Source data
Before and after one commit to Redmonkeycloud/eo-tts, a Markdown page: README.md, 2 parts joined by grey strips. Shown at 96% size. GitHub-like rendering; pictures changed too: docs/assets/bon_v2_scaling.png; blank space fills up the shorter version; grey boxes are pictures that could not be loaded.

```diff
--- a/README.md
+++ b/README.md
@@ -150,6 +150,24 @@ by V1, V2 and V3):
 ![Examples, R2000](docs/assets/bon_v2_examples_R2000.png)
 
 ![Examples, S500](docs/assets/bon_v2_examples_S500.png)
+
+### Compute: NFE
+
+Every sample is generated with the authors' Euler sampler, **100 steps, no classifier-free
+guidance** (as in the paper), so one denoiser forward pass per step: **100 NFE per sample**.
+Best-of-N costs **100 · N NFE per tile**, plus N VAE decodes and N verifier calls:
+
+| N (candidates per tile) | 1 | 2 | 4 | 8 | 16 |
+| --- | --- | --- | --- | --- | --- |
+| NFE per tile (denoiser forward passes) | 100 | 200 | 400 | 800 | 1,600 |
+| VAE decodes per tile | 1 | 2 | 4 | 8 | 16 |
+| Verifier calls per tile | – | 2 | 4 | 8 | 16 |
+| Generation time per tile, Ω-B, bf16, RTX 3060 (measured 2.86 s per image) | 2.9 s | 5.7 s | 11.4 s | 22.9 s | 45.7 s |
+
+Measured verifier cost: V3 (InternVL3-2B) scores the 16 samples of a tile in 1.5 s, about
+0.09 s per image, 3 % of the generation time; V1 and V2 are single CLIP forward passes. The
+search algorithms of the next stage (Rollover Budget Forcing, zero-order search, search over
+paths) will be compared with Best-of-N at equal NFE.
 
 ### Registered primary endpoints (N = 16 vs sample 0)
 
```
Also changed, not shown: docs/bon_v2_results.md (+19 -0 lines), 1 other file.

---

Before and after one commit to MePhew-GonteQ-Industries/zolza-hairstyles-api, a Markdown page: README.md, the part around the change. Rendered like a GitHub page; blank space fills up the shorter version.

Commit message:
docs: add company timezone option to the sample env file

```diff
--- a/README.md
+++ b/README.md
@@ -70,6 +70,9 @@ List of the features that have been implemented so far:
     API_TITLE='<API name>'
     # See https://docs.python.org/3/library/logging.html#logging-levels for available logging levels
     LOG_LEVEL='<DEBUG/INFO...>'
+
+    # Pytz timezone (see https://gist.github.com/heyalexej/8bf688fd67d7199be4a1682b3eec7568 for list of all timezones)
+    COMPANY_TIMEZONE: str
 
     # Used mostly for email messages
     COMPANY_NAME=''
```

---

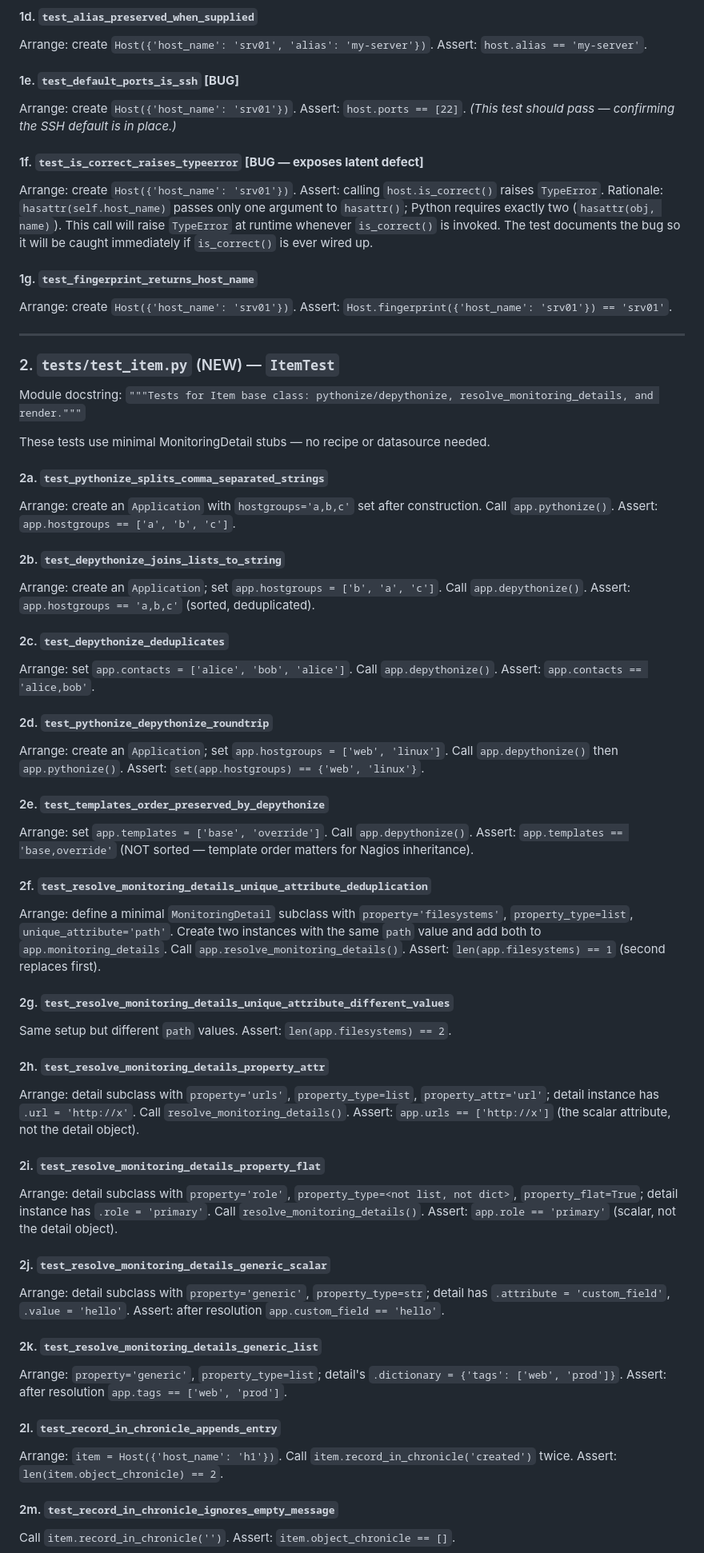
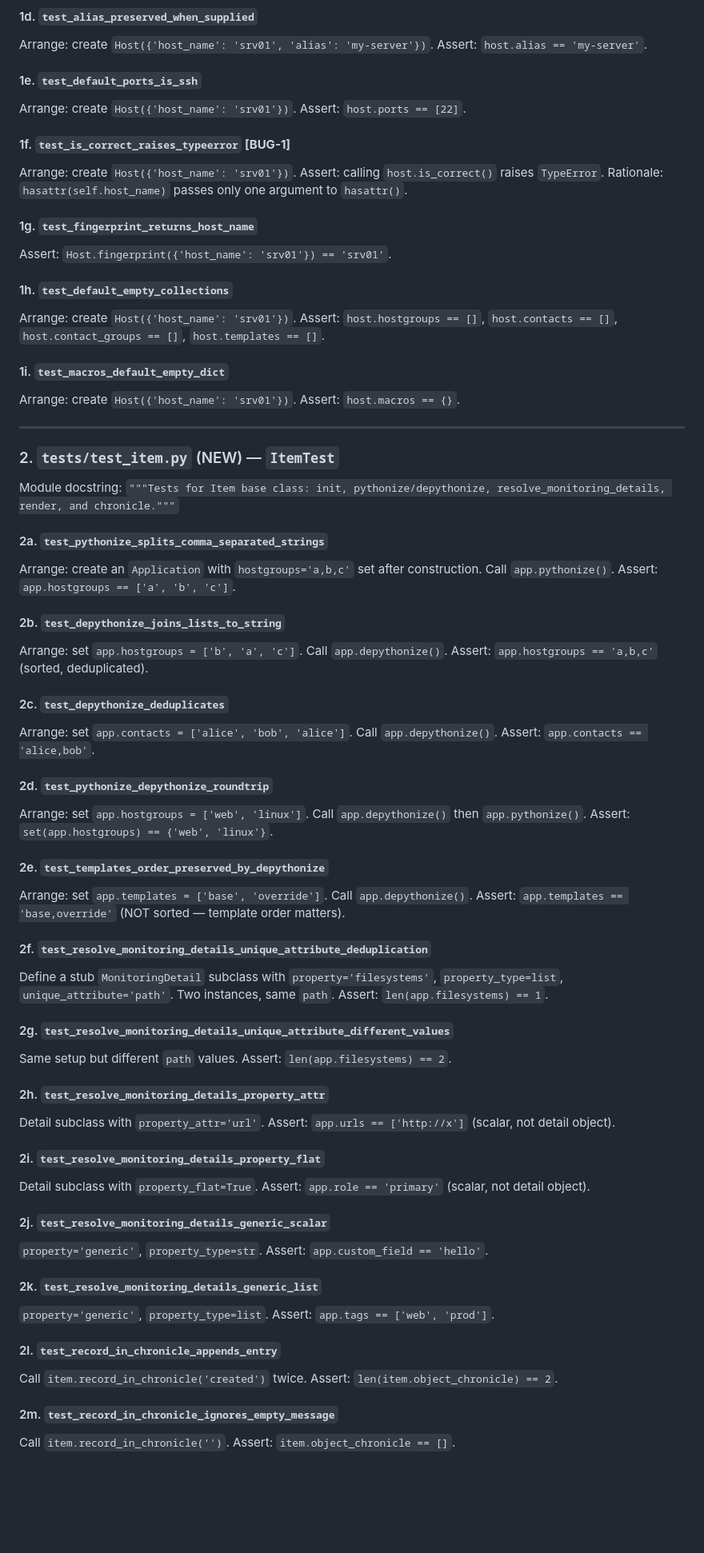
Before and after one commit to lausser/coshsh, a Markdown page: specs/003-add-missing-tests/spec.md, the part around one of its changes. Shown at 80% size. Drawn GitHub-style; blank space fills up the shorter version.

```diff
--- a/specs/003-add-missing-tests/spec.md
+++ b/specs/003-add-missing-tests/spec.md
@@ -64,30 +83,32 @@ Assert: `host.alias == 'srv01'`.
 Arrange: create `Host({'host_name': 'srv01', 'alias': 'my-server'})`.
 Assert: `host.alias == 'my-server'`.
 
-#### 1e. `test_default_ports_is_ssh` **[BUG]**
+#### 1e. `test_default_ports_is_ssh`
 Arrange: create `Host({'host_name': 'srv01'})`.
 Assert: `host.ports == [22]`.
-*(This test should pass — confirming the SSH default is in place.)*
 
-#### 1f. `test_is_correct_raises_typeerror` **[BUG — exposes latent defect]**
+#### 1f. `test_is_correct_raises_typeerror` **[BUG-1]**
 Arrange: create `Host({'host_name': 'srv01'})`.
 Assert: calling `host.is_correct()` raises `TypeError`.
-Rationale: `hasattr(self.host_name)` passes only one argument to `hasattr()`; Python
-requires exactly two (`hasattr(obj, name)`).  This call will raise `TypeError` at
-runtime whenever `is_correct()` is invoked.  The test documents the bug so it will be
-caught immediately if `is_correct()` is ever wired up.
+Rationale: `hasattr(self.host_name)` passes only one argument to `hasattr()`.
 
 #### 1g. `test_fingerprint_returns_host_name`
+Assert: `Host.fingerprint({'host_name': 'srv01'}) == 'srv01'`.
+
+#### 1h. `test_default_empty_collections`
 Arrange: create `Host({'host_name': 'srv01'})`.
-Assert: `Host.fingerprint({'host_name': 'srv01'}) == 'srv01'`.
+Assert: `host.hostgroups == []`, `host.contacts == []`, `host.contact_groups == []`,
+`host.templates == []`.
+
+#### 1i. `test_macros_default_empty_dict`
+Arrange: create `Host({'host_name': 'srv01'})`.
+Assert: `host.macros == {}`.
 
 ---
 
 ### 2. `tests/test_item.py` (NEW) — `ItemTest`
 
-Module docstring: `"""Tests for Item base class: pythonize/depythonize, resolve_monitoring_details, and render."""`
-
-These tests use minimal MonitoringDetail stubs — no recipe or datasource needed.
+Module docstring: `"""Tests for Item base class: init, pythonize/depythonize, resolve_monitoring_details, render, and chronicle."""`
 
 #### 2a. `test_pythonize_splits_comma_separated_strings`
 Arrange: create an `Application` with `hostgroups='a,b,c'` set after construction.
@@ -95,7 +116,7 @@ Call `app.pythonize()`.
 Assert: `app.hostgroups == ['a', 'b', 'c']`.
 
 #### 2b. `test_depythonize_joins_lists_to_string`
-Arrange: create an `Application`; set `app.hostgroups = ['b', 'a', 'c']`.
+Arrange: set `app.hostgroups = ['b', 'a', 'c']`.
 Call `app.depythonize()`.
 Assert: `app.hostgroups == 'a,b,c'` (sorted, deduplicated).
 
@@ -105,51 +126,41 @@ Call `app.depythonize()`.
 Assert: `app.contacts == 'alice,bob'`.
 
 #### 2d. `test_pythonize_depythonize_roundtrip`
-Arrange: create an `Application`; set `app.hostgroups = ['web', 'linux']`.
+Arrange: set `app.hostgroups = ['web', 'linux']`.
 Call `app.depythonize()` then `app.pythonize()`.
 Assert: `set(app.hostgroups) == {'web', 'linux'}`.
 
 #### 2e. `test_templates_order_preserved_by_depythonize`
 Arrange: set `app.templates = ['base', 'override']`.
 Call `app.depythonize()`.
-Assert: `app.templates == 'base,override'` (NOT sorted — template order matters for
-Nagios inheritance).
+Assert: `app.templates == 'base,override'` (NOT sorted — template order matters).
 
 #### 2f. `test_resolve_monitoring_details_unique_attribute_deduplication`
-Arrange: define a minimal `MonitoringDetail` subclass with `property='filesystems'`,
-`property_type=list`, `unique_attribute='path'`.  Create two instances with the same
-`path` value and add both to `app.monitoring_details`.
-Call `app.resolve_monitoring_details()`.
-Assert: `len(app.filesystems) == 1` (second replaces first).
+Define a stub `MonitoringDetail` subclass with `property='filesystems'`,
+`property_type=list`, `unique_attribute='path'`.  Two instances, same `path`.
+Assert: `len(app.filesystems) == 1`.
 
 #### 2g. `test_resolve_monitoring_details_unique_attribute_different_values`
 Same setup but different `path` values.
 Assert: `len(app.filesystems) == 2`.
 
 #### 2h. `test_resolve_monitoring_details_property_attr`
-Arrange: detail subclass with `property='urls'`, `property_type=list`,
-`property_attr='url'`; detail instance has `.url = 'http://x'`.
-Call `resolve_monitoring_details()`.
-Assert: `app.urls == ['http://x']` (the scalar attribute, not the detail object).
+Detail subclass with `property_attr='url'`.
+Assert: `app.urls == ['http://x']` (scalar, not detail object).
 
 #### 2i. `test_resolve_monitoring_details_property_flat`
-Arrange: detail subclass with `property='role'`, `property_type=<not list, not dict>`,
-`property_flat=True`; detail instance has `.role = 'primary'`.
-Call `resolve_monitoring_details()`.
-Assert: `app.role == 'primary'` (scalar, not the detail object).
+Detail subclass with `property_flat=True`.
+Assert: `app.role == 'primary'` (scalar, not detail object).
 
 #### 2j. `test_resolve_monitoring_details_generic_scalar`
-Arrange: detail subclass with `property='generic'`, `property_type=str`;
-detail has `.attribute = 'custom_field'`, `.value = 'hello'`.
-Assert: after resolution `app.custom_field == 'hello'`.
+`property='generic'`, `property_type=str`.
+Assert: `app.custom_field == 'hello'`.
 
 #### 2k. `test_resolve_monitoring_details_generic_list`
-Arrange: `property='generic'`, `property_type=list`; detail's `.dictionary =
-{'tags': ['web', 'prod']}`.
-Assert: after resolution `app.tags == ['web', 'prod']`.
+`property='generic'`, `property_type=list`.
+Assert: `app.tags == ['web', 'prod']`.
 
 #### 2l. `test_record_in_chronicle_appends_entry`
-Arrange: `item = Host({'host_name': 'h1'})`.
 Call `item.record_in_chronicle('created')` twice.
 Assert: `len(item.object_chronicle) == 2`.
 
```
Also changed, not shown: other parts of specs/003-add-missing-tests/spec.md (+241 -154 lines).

-- GOAL OF THE EXERCISE --
Lines above with the string "Module" need to be found and copied.

-- ANSWER SPACE --
-Module docstring: `"""Tests for Item base class: pythonize/depythonize, resolve_monitoring_details, and render."""`
+Module docstring: `"""Tests for Item base class: init, pythonize/depythonize, resolve_monitoring_details, render, and chronicle."""`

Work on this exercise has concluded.